Udell: There is a meme out there to the effect that what we now call REST architectural style was in a sense discovered post facto, as opposed to having been anticipated from the beginning. Do you agree with that or not?

Fielding: No, it’s a little bit of everything, in the sense that there are core principles involved that Berners-Lee was aware of when he was working on it. I first talked to Tim about what I was calling the HTTP Object Model at the time, which is a terrible name for it, but we talked when I was at the W3C in the summer of 95, about the software engineering principles. Being a graduate student of software engineering, that was my focus, and my interest originally. Of course all the stuff I was doing for the Web that was just for fun. At the time that was not considered research.

Udell: But did you at the time think of what you then called the HTTP object model as being in contrast to more API like and procedural approaches?

Fielding: Oh definitely. The reason for that was that the first thing I did for the Web was statistical analysis software, which turned out to be very effective at helping people understand the value of communicating over the Web. The second thing was a program called MOMSpider.

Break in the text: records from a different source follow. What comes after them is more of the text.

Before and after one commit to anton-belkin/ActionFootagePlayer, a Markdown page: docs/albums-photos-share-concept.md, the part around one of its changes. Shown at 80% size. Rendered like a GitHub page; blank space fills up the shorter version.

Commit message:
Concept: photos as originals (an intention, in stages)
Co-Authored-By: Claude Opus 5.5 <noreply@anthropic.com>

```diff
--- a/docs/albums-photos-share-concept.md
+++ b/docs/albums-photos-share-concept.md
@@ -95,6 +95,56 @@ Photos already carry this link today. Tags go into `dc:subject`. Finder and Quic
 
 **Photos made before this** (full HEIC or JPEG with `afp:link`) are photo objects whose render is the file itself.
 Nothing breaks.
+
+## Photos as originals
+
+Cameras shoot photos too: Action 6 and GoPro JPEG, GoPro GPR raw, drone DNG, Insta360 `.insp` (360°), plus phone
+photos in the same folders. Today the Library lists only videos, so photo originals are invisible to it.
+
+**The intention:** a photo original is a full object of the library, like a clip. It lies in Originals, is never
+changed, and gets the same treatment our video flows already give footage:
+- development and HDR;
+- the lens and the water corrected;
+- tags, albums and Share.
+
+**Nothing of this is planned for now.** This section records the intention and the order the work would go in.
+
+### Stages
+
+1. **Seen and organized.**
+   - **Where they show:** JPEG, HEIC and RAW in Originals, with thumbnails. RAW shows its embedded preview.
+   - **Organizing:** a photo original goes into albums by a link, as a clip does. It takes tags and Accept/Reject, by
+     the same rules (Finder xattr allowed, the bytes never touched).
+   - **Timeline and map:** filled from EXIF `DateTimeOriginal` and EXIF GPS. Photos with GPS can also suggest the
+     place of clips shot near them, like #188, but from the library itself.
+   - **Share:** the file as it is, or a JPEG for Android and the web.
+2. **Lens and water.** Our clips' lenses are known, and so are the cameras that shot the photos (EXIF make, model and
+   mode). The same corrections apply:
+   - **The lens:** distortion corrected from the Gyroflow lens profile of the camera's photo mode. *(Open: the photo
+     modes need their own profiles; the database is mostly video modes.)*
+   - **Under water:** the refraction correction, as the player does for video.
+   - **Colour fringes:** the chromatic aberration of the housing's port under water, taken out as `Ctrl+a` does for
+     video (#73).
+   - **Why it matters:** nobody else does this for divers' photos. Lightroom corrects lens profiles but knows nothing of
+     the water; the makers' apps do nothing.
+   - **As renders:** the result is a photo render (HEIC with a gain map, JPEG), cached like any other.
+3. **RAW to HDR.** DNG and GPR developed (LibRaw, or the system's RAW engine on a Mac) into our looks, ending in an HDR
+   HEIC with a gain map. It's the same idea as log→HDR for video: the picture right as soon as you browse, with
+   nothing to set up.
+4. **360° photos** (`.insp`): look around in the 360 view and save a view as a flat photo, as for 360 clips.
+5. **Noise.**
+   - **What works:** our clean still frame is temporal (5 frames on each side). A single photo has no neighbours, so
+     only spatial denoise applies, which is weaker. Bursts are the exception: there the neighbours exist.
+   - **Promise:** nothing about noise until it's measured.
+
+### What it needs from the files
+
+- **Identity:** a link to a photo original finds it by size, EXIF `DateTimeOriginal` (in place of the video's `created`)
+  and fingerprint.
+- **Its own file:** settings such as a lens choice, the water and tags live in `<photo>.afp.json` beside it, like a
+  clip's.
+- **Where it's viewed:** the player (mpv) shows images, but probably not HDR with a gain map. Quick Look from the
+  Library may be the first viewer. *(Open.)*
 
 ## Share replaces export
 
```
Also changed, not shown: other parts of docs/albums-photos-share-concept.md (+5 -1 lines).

It was one of the first Web spiders, a mechanism for testing all the links that were on the Web.

Udell: And that was when you also worked on libwww-perl?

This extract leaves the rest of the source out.